TASK —
Write out all of the entries that follow, word for word, but skip the pictures.

DATASET ENTRIES START

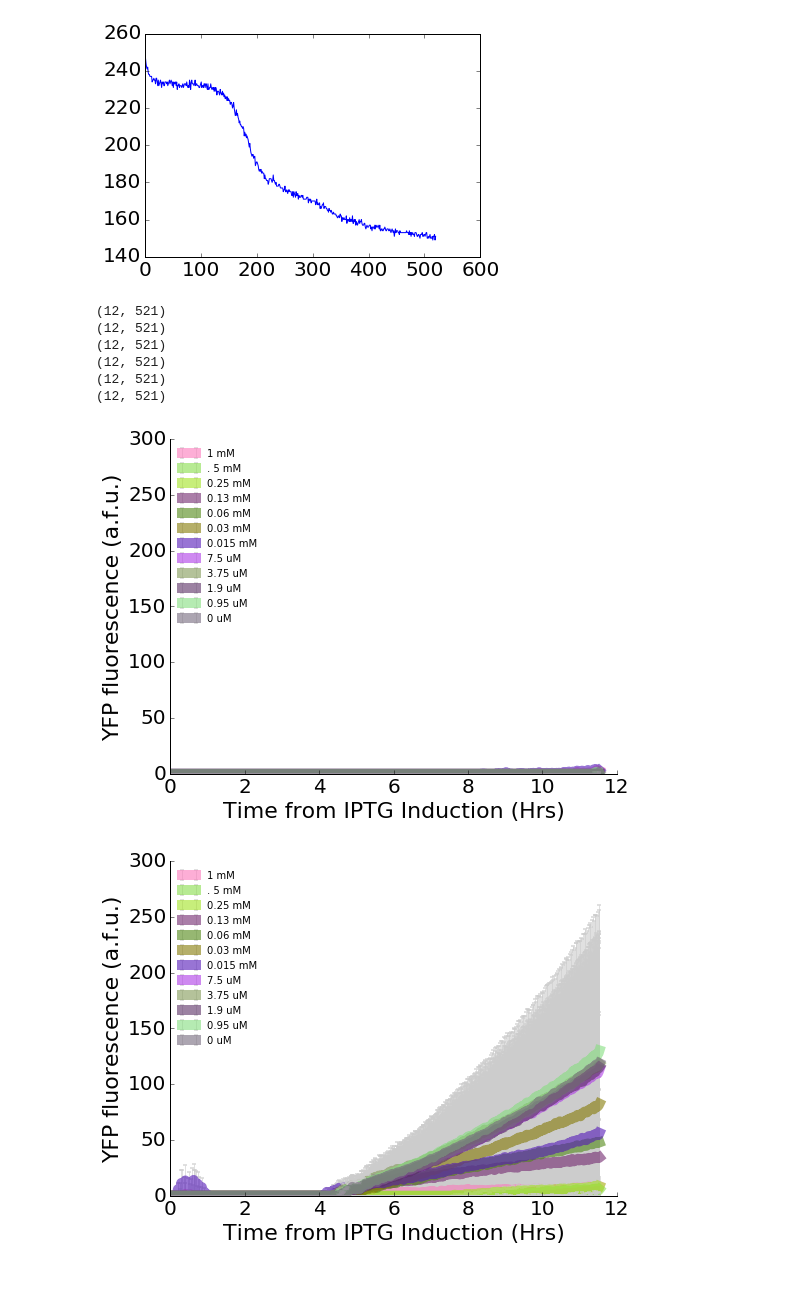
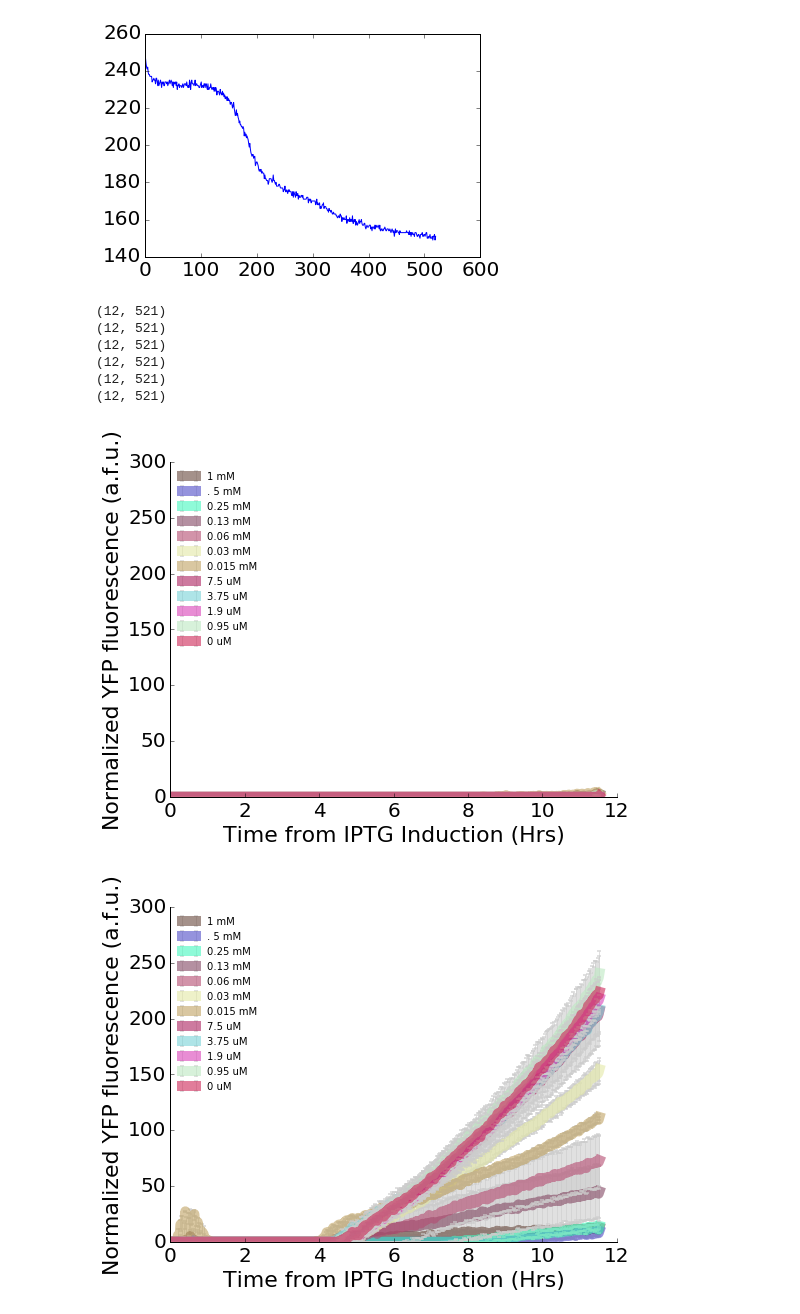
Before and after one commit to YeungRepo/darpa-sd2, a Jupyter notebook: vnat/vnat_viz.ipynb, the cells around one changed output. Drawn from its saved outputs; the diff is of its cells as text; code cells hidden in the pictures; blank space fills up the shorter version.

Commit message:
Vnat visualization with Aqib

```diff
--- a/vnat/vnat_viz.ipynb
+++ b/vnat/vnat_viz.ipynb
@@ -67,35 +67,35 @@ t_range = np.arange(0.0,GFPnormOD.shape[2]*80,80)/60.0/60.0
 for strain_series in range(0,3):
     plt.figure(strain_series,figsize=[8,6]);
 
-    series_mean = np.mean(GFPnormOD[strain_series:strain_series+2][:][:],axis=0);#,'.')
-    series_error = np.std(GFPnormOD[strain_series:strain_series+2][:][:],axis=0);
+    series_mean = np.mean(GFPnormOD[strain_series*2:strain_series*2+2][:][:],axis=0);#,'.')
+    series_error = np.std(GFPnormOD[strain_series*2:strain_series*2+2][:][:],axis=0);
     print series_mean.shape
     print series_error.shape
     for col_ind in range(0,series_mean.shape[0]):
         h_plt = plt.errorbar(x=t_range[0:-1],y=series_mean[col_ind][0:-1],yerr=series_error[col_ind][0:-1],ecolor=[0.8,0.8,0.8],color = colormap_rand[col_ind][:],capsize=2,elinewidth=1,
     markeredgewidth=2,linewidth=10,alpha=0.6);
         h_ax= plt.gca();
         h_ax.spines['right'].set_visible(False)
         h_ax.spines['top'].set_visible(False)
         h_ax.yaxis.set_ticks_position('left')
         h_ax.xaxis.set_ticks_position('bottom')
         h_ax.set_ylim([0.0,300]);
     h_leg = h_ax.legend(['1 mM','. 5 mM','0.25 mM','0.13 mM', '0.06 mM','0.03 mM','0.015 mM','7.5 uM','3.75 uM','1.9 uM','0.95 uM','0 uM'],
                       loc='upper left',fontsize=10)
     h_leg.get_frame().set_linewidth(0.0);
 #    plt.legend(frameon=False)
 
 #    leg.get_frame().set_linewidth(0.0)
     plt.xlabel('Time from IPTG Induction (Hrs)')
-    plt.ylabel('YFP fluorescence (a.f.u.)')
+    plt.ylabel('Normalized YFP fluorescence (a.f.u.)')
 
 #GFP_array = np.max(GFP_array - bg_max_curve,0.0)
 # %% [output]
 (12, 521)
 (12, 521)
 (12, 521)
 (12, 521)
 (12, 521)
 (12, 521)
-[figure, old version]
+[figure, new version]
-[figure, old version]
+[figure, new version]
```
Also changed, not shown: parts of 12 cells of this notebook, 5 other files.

DATASET ENTRIES END

ANSWER AREA —
Before and after one commit to YeungRepo/darpa-sd2, a Jupyter notebook: vnat/vnat_viz.ipynb, the cells around one changed output. Drawn from its saved outputs; the diff is of its cells as text; code cells hidden in the pictures; blank space fills up the shorter version.

Commit message:
Vnat visualization with Aqib

```diff
--- a/vnat/vnat_viz.ipynb
+++ b/vnat/vnat_viz.ipynb
@@ -67,35 +67,35 @@ t_range = np.arange(0.0,GFPnormOD.shape[2]*80,80)/60.0/60.0
 for strain_series in range(0,3):
     plt.figure(strain_series,figsize=[8,6]);
 
-    series_mean = np.mean(GFPnormOD[strain_series:strain_series+2][:][:],axis=0);#,'.')
-    series_error = np.std(GFPnormOD[strain_series:strain_series+2][:][:],axis=0);
+    series_mean = np.mean(GFPnormOD[strain_series*2:strain_series*2+2][:][:],axis=0);#,'.')
+    series_error = np.std(GFPnormOD[strain_series*2:strain_series*2+2][:][:],axis=0);
     print series_mean.shape
     print series_error.shape
     for col_ind in range(0,series_mean.shape[0]):
         h_plt = plt.errorbar(x=t_range[0:-1],y=series_mean[col_ind][0:-1],yerr=series_error[col_ind][0:-1],ecolor=[0.8,0.8,0.8],color = colormap_rand[col_ind][:],capsize=2,elinewidth=1,
     markeredgewidth=2,linewidth=10,alpha=0.6);
         h_ax= plt.gca();
         h_ax.spines['right'].set_visible(False)
         h_ax.spines['top'].set_visible(False)
         h_ax.yaxis.set_ticks_position('left')
         h_ax.xaxis.set_ticks_position('bottom')
         h_ax.set_ylim([0.0,300]);
     h_leg = h_ax.legend(['1 mM','. 5 mM','0.25 mM','0.13 mM', '0.06 mM','0.03 mM','0.015 mM','7.5 uM','3.75 uM','1.9 uM','0.95 uM','0 uM'],
                       loc='upper left',fontsize=10)
     h_leg.get_frame().set_linewidth(0.0);
 #    plt.legend(frameon=False)
 
 #    leg.get_frame().set_linewidth(0.0)
     plt.xlabel('Time from IPTG Induction (Hrs)')
-    plt.ylabel('YFP fluorescence (a.f.u.)')
+    plt.ylabel('Normalized YFP fluorescence (a.f.u.)')
 
 #GFP_array = np.max(GFP_array - bg_max_curve,0.0)
 # %% [output]
 (12, 521)
 (12, 521)
 (12, 521)
 (12, 521)
 (12, 521)
 (12, 521)
-[figure, old version]
+[figure, new version]
-[figure, old version]
+[figure, new version]
```
Also changed, not shown: parts of 12 cells of this notebook, 5 other files.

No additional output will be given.